300 ml of Greek yoghurt
1.5 tsp of ground black pepper
grated rind of 1 lemon
2 tbs of ghee (clarified butter)
400 ml of coconut milk
6 green chillies, pricked all over
1/2 a cup of chopped coriander leaves
juice from half a lemon
salt to taste
* don't throw away the skin, turn it into some delicious chicken fat and crackling instead



The star of the dish.



Prepare the marinade - mix yoghurt with cardamon, grated ginger, garlic, pepper and lemon rind.



Marinate the chicken pieces with the marinade with salt overnight.



Brown chicken pieces in batches with ghee.



Place chicken pieces with the remaining marinade and coconut milk in a pot.
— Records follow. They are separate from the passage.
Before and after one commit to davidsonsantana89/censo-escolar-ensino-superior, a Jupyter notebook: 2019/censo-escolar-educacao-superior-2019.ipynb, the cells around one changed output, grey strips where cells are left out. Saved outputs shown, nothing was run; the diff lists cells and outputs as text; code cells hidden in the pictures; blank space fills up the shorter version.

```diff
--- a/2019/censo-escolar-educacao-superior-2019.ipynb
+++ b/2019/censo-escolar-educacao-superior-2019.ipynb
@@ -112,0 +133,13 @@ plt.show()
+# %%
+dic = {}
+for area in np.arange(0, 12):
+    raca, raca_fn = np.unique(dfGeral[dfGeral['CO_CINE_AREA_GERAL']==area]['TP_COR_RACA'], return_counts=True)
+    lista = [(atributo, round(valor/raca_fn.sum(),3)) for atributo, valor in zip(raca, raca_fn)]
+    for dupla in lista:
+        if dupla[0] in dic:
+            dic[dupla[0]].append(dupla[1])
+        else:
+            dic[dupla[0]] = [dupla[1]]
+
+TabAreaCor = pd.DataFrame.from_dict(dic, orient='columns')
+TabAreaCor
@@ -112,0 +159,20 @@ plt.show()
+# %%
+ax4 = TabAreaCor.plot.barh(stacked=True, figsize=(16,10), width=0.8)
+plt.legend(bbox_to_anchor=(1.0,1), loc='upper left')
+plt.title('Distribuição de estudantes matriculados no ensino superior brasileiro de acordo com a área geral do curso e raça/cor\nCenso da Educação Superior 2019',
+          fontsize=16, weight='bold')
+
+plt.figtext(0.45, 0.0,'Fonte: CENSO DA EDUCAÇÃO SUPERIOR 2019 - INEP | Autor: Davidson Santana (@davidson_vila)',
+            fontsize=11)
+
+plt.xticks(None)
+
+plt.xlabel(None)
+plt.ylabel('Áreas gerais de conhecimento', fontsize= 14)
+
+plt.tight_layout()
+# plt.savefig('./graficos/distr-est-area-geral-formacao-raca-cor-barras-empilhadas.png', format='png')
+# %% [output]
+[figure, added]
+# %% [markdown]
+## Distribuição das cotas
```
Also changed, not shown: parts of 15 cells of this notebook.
Bring everything to a boil then add the green chillies and chopped coriander leaves. Simmer for 30 to 45 minutes till the chicken is tender. Check the seasoning and stir in the lemon juice.
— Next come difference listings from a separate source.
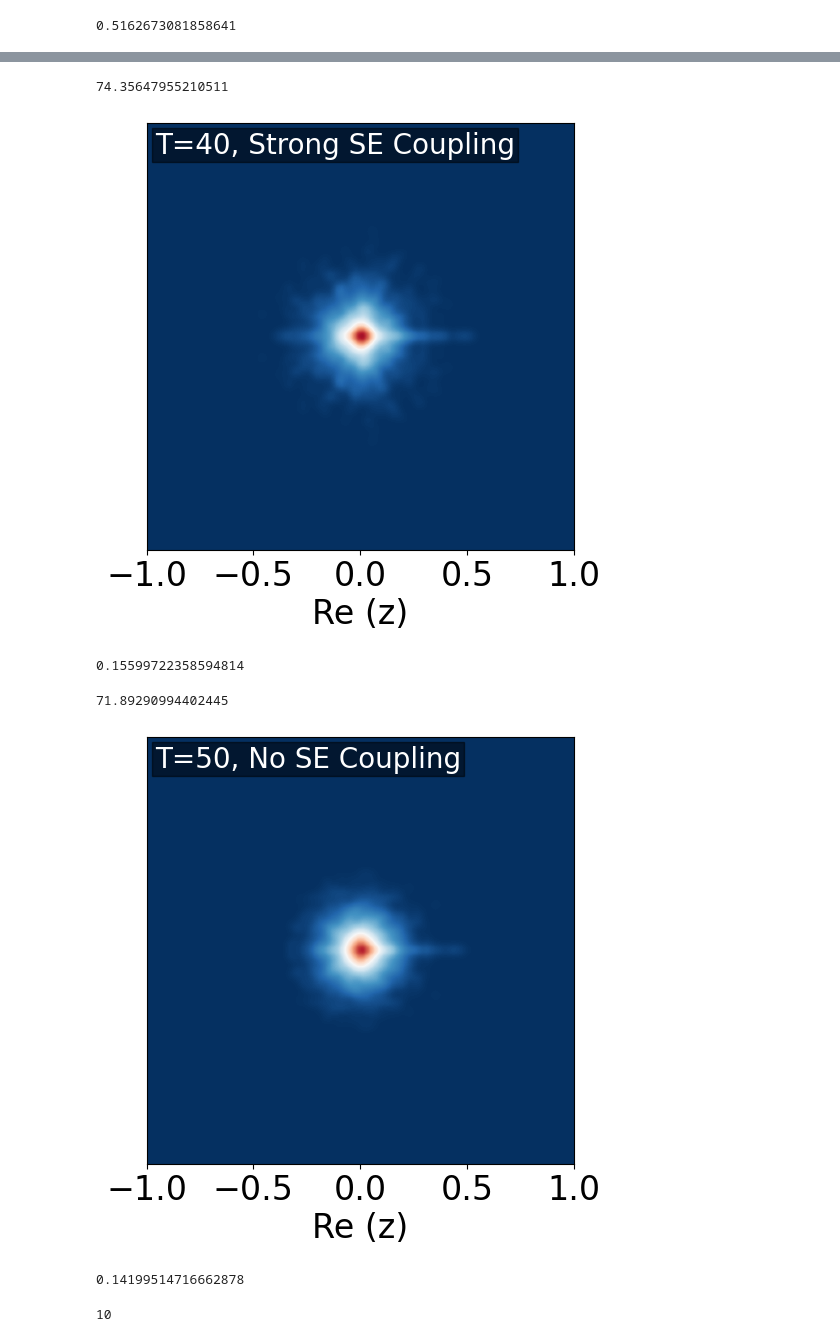
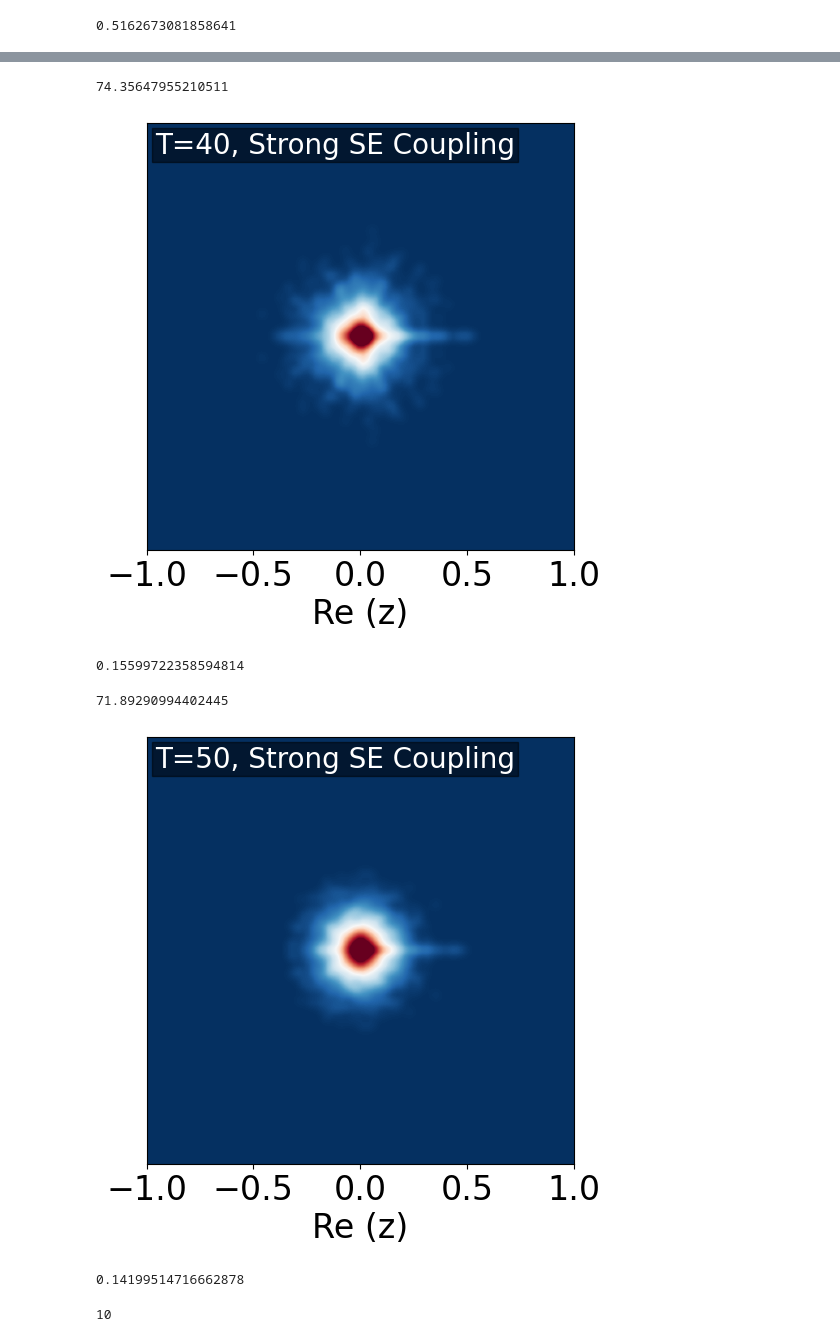
Before and after one commit to KristianWold/eddqc, a Jupyter notebook: analysis/baseline_comparison/Spectral_Densities.ipynb, the cells around one changed output, grey strips where cells are left out. Cells and saved outputs as stored; diff of their text form; code cells hidden in the pictures.

```diff
--- a/analysis/baseline_comparison/Spectral_Densities.ipynb
+++ b/analysis/baseline_comparison/Spectral_Densities.ipynb
@@ -24,7 +24,7 @@ import numpy as np
 import matplotlib.pyplot as plt
 
 c_min = 0
-c_max = 80
+c_max = 40
 
 def plot_spectrum(spectrum, filename, x_ticks=True, y_ticks=True, label=None):
     spectrum_coat = coat_spectrum(spectrum, sigma=0.02)
@@ -451,39 +446,39 @@ r_list_strongCoupling.append(r_mean)
 r_std_strongCoupling.append(r_std)
 # %% [output]
 74.35647955210511
-[figure, old version]
+[figure, new version]
 0.15599722358594814
 # %%
 n = 4
 
 model_list = pkl.load(open(f'../fitting_maps/models/integrable_model_{n}_L=50_reorder.model', 'rb'))
 
 loss_list = []
 spectrum_list = []
 csr_integrable_list = []
 for model in model_list:
     loss = model.logger.loss_list[0][-1]
     loss_list.append(loss)
 
     channel = model.channel
     spectrum = channel_spectrum(channel, keep_unity=False)
 
     spectrum_list.append(spectrum)
 
 spectrum = Spectrum(spectrum_list)
-plot_spectrum(spectrum, 'figures/integrable_strong_spectrum_L=50.svg', x_ticks=True, y_ticks=False, label="T=50, No SE Coupling")
+plot_spectrum(spectrum, 'figures/integrable_strong_spectrum_L=50.svg', x_ticks=True, y_ticks=False, label="T=50, Strong SE Coupling")
 
 r = spectrum_to_radial(spectrum)
 r_mean = np.mean(r)
 r_std = np.std(r)
 
 print(r_mean)
 
 r_list_strongCoupling.append(r_mean)
 r_std_strongCoupling.append(r_std)
 # %% [output]
 71.89290994402445
-[figure, old version]
+[figure, new version]
 0.14199514716662878
 # %%
 import matplotlib.pyplot as plt
```
Also changed, not shown: parts of 9 cells of this notebook, 20 other files.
Serve this as part of an Indian meal. This is definitely a keeper!

Tuesday, October 5, 2010

Nasi Lemak 椰槳飯 Coconut Rice With Side Dishes - "Malaysian Monday 14"





































Nasi lemak (literally means fat/creamy rice in Malay) is a popular dish in Malaysia and Singapore. Fragrant rice cooked with coconut milk, pandan leaf and aromatics is served alongside a selection of dishes or condiments. Although it is traditionally a breakfast dish; one can easily find this delicious dish at most hours, be it at the roadside stalls or fancy restaurants these days. To call a dish so loved by all races in Malaysia a national dish is quite fitting I think. t sadden me to read about how there is a small group of people who are constantly trying to upset the racial harmony so cherished by the majority of my fellow Malaysians. I decided to do my part by writing a pantun (Malay poem) to counter all the negativities...please excuse my rather rusty Malay! (there is a rough translation st the end of the post;
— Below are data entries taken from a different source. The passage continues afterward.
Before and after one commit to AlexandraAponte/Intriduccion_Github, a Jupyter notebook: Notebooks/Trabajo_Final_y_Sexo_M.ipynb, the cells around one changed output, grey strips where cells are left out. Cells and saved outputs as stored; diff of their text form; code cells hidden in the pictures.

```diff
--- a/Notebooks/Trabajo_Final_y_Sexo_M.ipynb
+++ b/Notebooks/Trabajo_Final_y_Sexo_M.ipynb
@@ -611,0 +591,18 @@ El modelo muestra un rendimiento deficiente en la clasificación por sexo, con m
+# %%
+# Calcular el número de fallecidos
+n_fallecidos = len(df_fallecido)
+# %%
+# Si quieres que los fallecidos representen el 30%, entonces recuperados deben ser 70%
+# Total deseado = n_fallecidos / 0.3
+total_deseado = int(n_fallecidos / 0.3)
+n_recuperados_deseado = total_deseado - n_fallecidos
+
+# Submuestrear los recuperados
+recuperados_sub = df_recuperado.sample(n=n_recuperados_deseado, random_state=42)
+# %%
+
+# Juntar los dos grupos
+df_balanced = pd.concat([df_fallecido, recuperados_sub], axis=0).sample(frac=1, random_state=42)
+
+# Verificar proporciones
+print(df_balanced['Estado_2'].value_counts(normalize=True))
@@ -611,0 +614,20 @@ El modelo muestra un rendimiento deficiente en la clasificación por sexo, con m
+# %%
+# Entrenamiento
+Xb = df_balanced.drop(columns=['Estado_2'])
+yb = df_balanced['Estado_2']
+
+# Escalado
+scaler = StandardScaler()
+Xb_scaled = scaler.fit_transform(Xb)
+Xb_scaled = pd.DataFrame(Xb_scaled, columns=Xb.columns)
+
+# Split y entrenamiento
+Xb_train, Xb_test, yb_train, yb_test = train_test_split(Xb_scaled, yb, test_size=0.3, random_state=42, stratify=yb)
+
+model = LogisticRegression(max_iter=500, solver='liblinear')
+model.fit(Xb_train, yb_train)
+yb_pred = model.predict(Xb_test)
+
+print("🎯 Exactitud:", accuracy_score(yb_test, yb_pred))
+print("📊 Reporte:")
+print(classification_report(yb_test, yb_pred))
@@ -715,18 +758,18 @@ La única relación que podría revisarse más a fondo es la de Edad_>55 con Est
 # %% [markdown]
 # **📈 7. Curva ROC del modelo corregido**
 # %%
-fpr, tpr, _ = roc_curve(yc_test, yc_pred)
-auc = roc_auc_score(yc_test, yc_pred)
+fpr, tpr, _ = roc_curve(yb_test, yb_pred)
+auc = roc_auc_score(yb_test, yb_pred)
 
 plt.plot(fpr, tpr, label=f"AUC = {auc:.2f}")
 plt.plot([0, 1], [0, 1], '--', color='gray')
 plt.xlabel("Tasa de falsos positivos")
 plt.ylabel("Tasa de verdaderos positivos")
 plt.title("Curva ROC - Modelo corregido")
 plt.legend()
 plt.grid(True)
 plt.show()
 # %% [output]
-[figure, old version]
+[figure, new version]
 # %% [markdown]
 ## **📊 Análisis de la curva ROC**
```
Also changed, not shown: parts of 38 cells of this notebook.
Nasi lemak warisan kebangsaan kita
Sarapan yang terkenal sampai ke luar negeri
Mutu, Mei Ling dan Wati berkongsi semeja
Semangat Muhibbah membakar tanpa disedari

Sambal udang, telur and buncis tanpa kerang
Rendang, kari dan ikan bilis boleh ditambahi
Walaupun orangnya jauh diseberang
Tradisi dan adat tidak pernah dilupai


serves 4
for the nasi lemak (coconut rice)
you will need;
500 g of jasmine rice, washed, rinsed and drained
1 pandan leaf, knotted
3 cm piece of ginger, sliced
2 shallots, sliced
1 star anise
5 cloves
200 ml of coconut milk
water
1 tsp of salt

side dishes;
1 cucumber, sliced
4 hard boiled eggs, halved
1 cup of anchovies, fried til crispy

suitable dishes from the blog;



Place all ingredients for coconut rice into the rice cooker. Add enough water and cook as one would with plain rice.



When the rice is done, remove pandan leaf and spices. This is now ready to be served with side dishes of your choice.



Hard boiled eggs and cucumber slices - compulsory



Crispy anchovies (ikan bilis) - compulsory



A sambal dish is also a must, I made a sambal prawns (sambal udang).



I also made a stir fried green beans with garlic and chili. Often blood cockles (kerang) are added too.



Serve the fragrant coconut rice with the condiments and you will have a very memorable one dish meal ready.



Mix well and enjoy!

The following the the rough translation of the pantun (poem);

Nasi lemak is our national heritage
A popular breakfast dish that is well known all over the world
Mutu, Mei Ling and Wati sharing a table
The spirit of muhibbah* is burning without being noticed

Sambal prawns, egg and fried beans without cockles
Rendang, curry and anchovies can also be added
Although I am thousand miles away
Traditions and costums have not been forgotten

* the spirit of goodwill and tolerance



I will be hosting the October event. Please send all your delicious entries to me at sureshchong@yahoo.com. To find out more please click HERE.

press me

3 hungry tummies

My Photo
melbourne, victoria, Australia

linkwithin